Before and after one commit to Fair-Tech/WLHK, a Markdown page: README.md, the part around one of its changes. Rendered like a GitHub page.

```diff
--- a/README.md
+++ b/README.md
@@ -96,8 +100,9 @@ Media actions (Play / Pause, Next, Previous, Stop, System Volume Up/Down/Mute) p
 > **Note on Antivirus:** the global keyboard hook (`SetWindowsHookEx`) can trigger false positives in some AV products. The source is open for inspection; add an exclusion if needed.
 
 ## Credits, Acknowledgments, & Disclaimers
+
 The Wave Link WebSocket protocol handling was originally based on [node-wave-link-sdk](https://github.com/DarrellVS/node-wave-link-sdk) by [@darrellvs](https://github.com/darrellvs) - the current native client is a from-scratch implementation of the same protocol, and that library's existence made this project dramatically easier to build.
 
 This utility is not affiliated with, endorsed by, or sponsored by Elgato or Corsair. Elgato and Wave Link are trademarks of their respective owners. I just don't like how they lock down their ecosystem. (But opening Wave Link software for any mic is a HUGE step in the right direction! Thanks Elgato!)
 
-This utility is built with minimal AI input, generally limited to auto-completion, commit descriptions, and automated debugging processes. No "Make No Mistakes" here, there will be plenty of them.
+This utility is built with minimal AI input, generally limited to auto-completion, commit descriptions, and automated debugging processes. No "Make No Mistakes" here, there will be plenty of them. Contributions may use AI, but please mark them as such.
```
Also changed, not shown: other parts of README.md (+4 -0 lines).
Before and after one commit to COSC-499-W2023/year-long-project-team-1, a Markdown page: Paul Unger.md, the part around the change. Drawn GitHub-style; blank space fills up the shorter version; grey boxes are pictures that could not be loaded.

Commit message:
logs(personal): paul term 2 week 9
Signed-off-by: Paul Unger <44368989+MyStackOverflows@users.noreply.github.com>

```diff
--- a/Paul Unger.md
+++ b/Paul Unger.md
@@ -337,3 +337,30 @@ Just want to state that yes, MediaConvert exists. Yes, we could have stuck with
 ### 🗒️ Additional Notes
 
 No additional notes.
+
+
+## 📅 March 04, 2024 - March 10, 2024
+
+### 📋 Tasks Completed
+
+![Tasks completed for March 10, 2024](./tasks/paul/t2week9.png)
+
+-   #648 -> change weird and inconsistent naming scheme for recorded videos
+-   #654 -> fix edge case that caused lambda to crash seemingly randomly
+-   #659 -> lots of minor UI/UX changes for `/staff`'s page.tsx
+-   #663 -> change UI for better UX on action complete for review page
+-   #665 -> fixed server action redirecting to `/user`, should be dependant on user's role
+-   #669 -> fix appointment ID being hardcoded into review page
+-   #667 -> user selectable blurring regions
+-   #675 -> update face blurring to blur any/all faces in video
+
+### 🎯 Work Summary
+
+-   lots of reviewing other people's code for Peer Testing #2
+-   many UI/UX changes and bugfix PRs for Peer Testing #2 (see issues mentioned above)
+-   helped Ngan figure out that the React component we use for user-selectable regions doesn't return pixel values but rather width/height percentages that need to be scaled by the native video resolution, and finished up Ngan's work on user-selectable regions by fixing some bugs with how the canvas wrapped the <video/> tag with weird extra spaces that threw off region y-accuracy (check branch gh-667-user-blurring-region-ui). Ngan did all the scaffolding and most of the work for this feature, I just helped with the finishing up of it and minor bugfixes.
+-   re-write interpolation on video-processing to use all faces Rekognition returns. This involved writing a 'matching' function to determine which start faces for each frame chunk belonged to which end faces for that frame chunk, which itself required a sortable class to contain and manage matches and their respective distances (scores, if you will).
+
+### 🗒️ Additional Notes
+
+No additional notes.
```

- [Exercise objective]: Across the records above, how many lines does the word "README" appear on? Reply with the number only.

- [Response box]: 4